If you're a lover of Baroque opera or theatre, there's no experience quite like going to see it in one of the theatres where it was originally performed – and there are a surprising number of these still in existence.
Nestled close to the Austrian border is the mediaeval castle of Český Krumlov, which was renovated extensively in the baroque era, with inclusion of a theatre which is still in use today. The original stage machinery is still alive and well.
One of the most impressive is the UNESCO-listed Drottningholms Slottsteater, gloriously set in the gardens of a 17th century Royal Palace on one of the many islands in the Stockholm archipelago, an easy train-and-bus trip from central Stockholm.

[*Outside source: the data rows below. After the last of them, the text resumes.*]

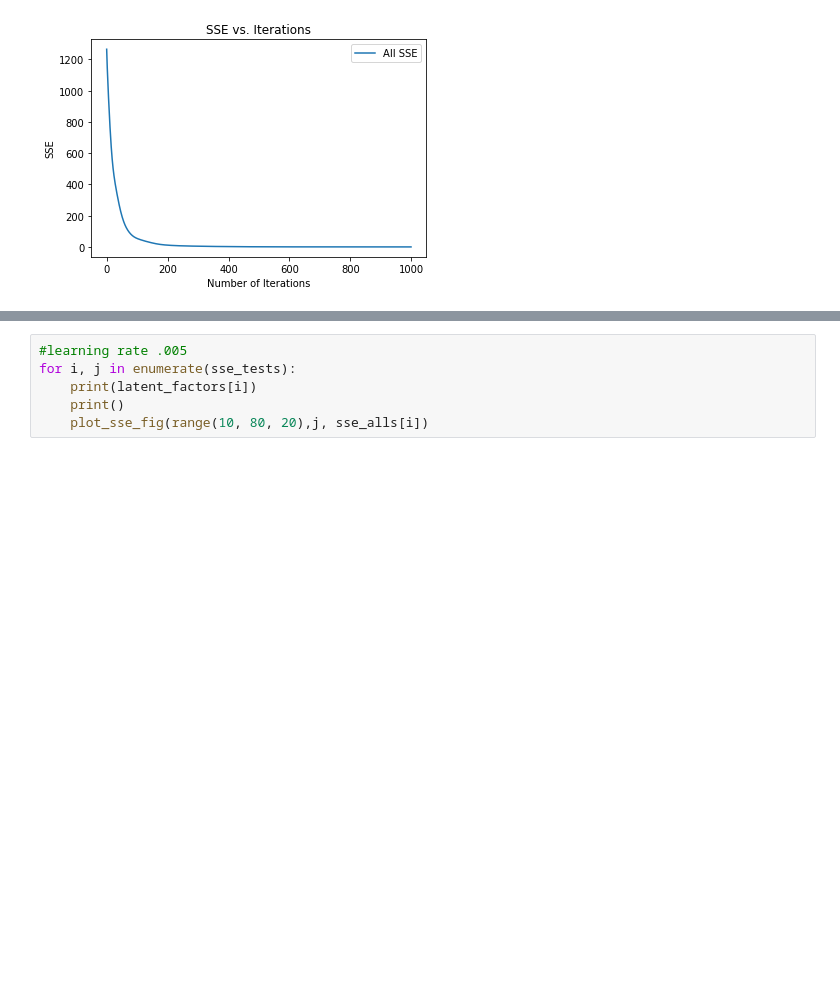
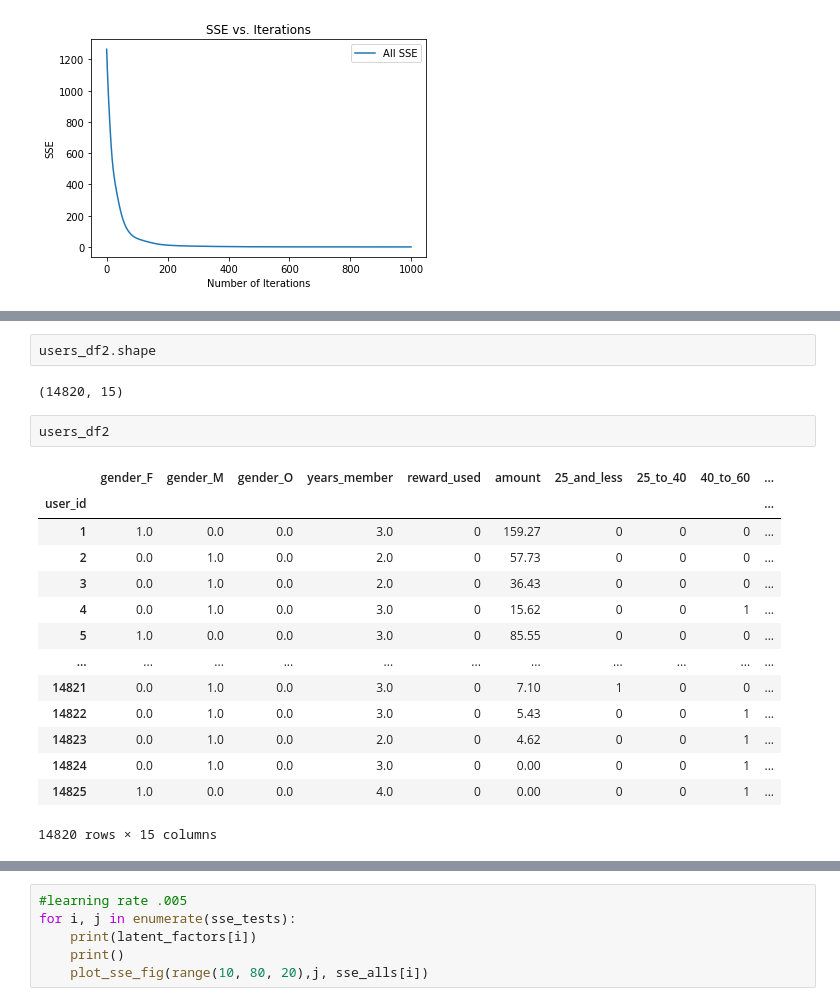
Before and after one commit to madkehl/Capstone, a Jupyter notebook: Starbucks Capstone .ipynb, the cells around one changed output, grey strips where cells are left out. Cells and saved outputs as stored; diff of their text form; blank space fills up the shorter version.

```diff
--- a/Starbucks Capstone .ipynb
+++ b/Starbucks Capstone .ipynb
@@ -579,0 +597,21 @@ for_cor.to_csv('./output_funksvd.csv')
+# %%
+users_df2.shape
+# %% [output]
+(14820, 15)
+# %%
+users_df2
+# %% [output]
+|  | gender_F | gender_M | gender_O | years_member | reward_used | amount | 25_and_less | 25_to_40 | 40_to_60 | ... |
+| user_id |  |  |  |  |  |  |  |  |  | ... |
+| 1 | 1.0 | 0.0 | 0.0 | 3.0 | 0 | 159.27 | 0 | 0 | 0 | ... |
+| 2 | 0.0 | 1.0 | 0.0 | 2.0 | 0 | 57.73 | 0 | 0 | 0 | ... |
+| 3 | 0.0 | 1.0 | 0.0 | 2.0 | 0 | 36.43 | 0 | 0 | 0 | ... |
+| 4 | 0.0 | 1.0 | 0.0 | 3.0 | 0 | 15.62 | 0 | 0 | 1 | ... |
+| 5 | 1.0 | 0.0 | 0.0 | 3.0 | 0 | 85.55 | 0 | 0 | 0 | ... |
+| ... | ... | ... | ... | ... | ... | ... | ... | ... | ... | ... |
+| 14821 | 0.0 | 1.0 | 0.0 | 3.0 | 0 | 7.10 | 1 | 0 | 0 | ... |
+| 14822 | 0.0 | 1.0 | 0.0 | 3.0 | 0 | 5.43 | 0 | 0 | 1 | ... |
+| 14823 | 0.0 | 1.0 | 0.0 | 2.0 | 0 | 4.62 | 0 | 0 | 1 | ... |
+| 14824 | 0.0 | 1.0 | 0.0 | 3.0 | 0 | 0.00 | 0 | 0 | 1 | ... |
+| 14825 | 1.0 | 0.0 | 0.0 | 4.0 | 0 | 0.00 | 0 | 0 | 1 | ... |
+14820 rows × 15 columns
```
Also changed, not shown: parts of 11 cells of this notebook.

As in Český Krumlov, the original stage machinery is still operational.
Slightly further from Stockholm – the trip takes about an hour – is Gripsholm: a castle in an even more spectacular waterside setting. Built by Gustav III in one of the castle towers, the theatre there is smaller and not in regular use, but worth a visit for the setting alone.
For the final step of your trip around the environs of Stockholm, head for Sweden’s oldest rococo theater, Ulriksdal Palace Theatre Confidencen, where they have a full programme of opera in the spring and summer. This year's summer opera will be Gluck's Orfeo ed Euridice: the photo shown here is from the 2009 production.
In the archetype of baroque palaces and parks, Louis XIV's Château de Versailles, the Opéra Royal is still in regular use. The theatre wasn't finished in Louis' lifetime - today's structure opened in 1770 (late in the reign of Louis XV, his great-grandson) with Lully's Persée.
The scene is a little different in Italy, where several theatres built in the baroque period and earlier are still in service as their city's municipal theatre. Here is the Teatro Comunale di Bologna, which runs a busy season of opera and concerts.
Also in frequent use is the 400 seater Teatro Olimpico in Vicenza, which isn't strictly baroque because it's even older: it was designed by the Renaissance architect Andrea Palladio in 1580.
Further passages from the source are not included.